### DIRECTIONS FOR THIS TASK
Below, find the line containing "background: #33a;" and the line containing "Saved 23 min 6 s later."; reproduce exactly those two and every line between them, omitting pictures.
========================================
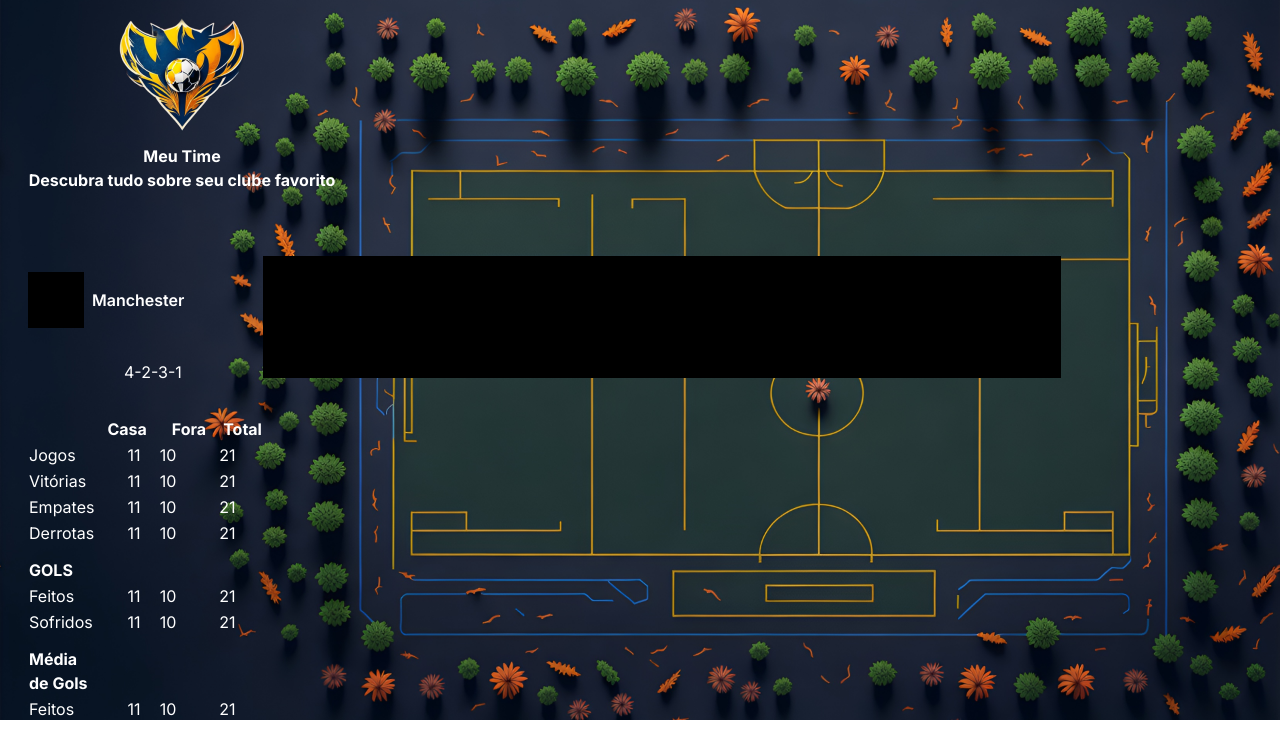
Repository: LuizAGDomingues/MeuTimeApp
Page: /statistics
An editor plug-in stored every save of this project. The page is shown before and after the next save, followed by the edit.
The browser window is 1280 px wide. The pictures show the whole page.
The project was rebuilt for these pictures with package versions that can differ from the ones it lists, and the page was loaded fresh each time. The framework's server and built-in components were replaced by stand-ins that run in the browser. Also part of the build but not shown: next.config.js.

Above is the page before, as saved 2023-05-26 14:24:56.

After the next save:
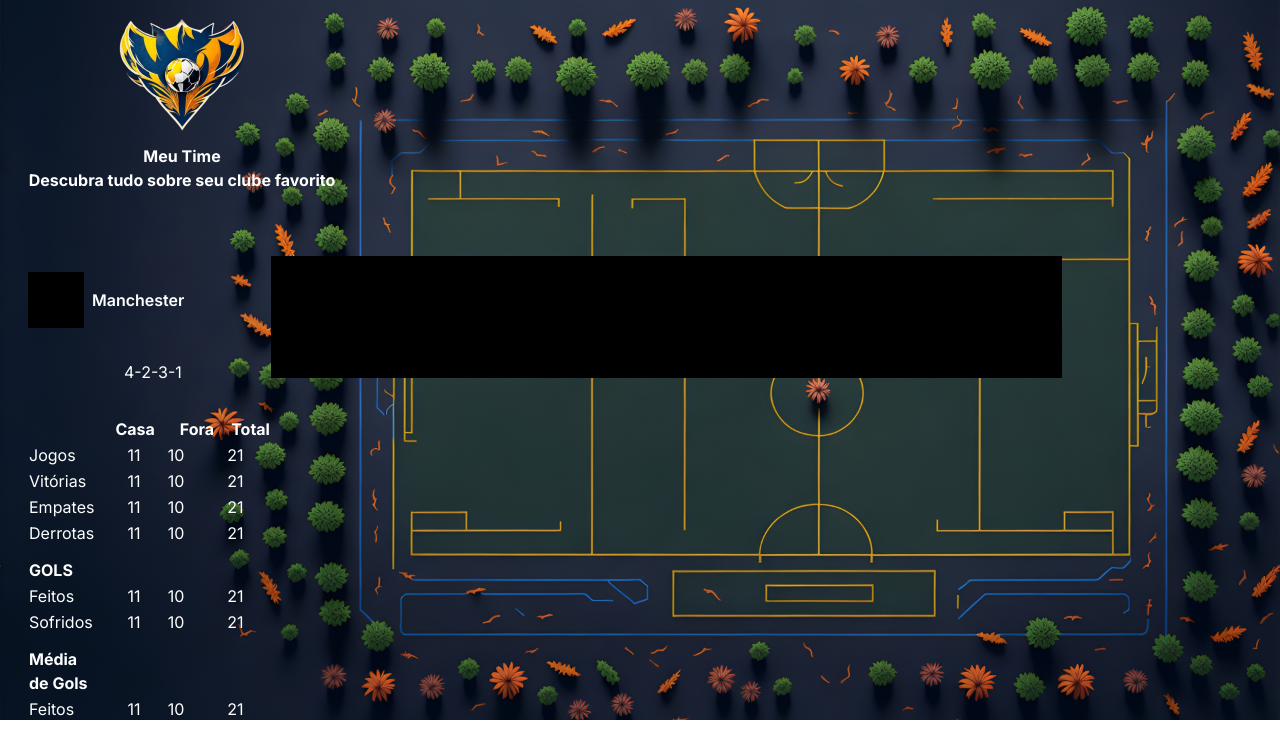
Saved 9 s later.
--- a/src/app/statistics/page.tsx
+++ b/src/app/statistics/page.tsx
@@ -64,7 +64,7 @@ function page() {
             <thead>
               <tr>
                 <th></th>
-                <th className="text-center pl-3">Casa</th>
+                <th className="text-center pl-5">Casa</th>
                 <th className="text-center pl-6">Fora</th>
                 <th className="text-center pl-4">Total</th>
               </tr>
========================================
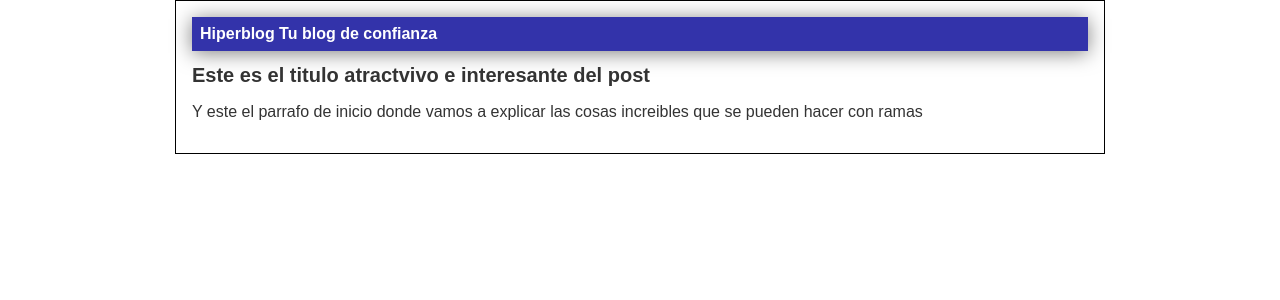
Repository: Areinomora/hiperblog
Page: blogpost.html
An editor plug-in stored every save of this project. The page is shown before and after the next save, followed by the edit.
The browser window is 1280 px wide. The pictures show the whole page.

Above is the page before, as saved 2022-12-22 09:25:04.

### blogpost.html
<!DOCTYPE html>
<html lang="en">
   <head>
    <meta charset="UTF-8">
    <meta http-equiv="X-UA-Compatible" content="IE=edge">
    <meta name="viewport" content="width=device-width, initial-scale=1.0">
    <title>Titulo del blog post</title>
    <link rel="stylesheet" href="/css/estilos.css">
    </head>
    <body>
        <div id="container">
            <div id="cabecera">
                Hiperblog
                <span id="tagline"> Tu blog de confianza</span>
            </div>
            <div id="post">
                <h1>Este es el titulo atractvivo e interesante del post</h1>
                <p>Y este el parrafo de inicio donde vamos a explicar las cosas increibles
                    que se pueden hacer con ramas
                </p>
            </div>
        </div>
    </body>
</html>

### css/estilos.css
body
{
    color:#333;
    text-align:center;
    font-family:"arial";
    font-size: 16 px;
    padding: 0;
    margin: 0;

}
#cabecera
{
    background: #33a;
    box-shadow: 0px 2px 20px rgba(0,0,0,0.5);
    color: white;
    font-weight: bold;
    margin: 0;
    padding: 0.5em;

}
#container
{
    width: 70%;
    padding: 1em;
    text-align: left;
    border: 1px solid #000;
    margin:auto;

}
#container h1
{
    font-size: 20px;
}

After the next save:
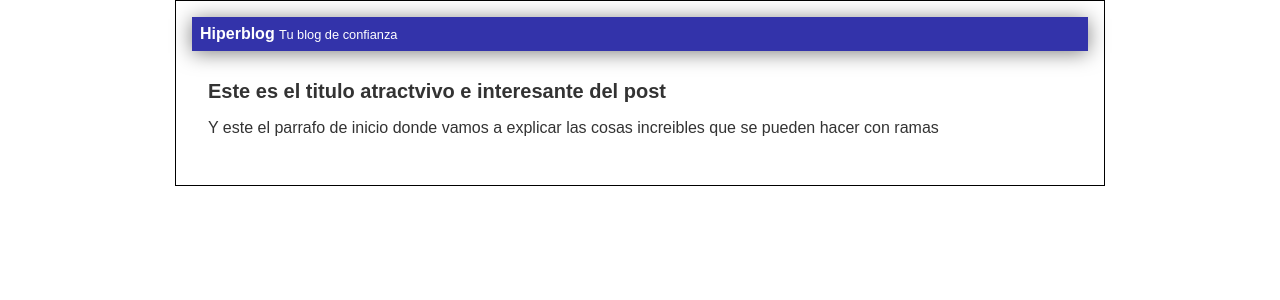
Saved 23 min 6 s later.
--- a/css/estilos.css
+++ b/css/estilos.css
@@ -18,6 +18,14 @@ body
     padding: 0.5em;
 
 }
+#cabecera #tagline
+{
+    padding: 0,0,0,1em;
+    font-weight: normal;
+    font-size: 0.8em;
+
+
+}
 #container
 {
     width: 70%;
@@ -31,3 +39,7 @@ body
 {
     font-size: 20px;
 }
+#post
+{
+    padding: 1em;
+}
========================================
### RESULT OF THE EXERCISE
    background: #33a;
    box-shadow: 0px 2px 20px rgba(0,0,0,0.5);
    color: white;
    font-weight: bold;
    margin: 0;
    padding: 0.5em;

}
#container
{
    width: 70%;
    padding: 1em;
    text-align: left;
    border: 1px solid #000;
    margin:auto;

}
#container h1
{
    font-size: 20px;
}

After the next save:
Saved 23 min 6 s later.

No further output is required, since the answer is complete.